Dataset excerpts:
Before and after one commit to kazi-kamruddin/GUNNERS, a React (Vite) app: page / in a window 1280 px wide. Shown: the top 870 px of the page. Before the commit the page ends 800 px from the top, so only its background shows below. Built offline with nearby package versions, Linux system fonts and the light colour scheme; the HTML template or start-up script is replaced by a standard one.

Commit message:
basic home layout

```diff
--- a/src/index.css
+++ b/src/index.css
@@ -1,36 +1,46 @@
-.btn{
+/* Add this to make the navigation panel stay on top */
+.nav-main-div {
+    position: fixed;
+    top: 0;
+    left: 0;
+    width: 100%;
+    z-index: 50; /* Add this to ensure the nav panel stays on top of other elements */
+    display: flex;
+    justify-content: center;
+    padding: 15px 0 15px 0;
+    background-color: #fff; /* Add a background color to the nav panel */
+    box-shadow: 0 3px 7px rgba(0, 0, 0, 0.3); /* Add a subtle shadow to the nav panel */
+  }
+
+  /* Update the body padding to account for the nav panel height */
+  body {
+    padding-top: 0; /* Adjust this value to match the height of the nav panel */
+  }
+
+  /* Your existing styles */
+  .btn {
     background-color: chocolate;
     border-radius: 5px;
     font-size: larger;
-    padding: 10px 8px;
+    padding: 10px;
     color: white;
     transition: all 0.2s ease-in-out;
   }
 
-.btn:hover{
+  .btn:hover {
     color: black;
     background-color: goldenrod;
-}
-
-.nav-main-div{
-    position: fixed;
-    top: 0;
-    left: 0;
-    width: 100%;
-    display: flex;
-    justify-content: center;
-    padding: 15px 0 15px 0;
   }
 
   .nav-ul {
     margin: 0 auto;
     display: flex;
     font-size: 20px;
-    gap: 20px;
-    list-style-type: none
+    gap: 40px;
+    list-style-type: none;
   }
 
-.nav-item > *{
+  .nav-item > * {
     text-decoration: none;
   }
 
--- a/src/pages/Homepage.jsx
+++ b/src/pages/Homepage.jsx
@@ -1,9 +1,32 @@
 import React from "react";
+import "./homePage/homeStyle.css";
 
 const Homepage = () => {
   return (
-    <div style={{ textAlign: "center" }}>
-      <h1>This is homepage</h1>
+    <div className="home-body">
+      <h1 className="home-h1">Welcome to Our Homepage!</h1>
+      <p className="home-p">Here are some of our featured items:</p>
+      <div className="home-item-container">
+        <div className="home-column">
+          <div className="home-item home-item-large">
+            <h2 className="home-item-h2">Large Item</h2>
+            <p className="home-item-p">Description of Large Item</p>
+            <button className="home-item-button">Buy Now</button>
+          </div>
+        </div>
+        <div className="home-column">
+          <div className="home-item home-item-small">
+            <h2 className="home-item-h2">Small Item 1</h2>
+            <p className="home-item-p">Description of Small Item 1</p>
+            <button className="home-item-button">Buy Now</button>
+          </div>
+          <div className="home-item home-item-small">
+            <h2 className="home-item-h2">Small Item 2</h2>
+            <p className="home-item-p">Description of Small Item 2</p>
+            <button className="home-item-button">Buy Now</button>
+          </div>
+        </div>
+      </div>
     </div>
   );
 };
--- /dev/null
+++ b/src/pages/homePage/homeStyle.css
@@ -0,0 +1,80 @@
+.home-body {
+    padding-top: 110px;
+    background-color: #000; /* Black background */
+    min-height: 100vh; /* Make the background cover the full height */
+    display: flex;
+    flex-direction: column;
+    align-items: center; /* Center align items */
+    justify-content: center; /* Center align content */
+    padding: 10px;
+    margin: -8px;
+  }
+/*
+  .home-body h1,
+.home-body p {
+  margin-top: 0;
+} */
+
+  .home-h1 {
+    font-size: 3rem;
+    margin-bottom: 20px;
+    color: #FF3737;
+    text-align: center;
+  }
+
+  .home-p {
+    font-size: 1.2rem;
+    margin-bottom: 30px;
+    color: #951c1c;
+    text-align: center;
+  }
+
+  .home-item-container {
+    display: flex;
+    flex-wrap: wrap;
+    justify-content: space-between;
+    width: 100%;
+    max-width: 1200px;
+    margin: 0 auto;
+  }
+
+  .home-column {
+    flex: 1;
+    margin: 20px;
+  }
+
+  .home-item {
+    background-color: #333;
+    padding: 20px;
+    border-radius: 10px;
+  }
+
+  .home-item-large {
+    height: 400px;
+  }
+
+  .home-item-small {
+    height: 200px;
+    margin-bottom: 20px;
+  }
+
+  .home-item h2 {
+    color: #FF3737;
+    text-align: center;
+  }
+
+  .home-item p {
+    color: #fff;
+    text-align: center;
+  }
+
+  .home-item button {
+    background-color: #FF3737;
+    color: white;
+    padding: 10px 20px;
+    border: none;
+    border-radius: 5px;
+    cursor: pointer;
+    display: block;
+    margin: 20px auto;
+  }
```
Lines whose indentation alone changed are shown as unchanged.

- EXERCISE INSTRUCTIONS:
Only lines of the data holding the word "margin" go in the answer. Please copy each of them.

- ANSWER FOR THIS EXERCISE:
     margin: 0 auto;
+    margin: -8px;
+  margin-top: 0;
+    margin-bottom: 20px;
+    margin-bottom: 30px;
+    margin: 0 auto;
+    margin: 20px;
+    margin-bottom: 20px;
+    margin: 20px auto;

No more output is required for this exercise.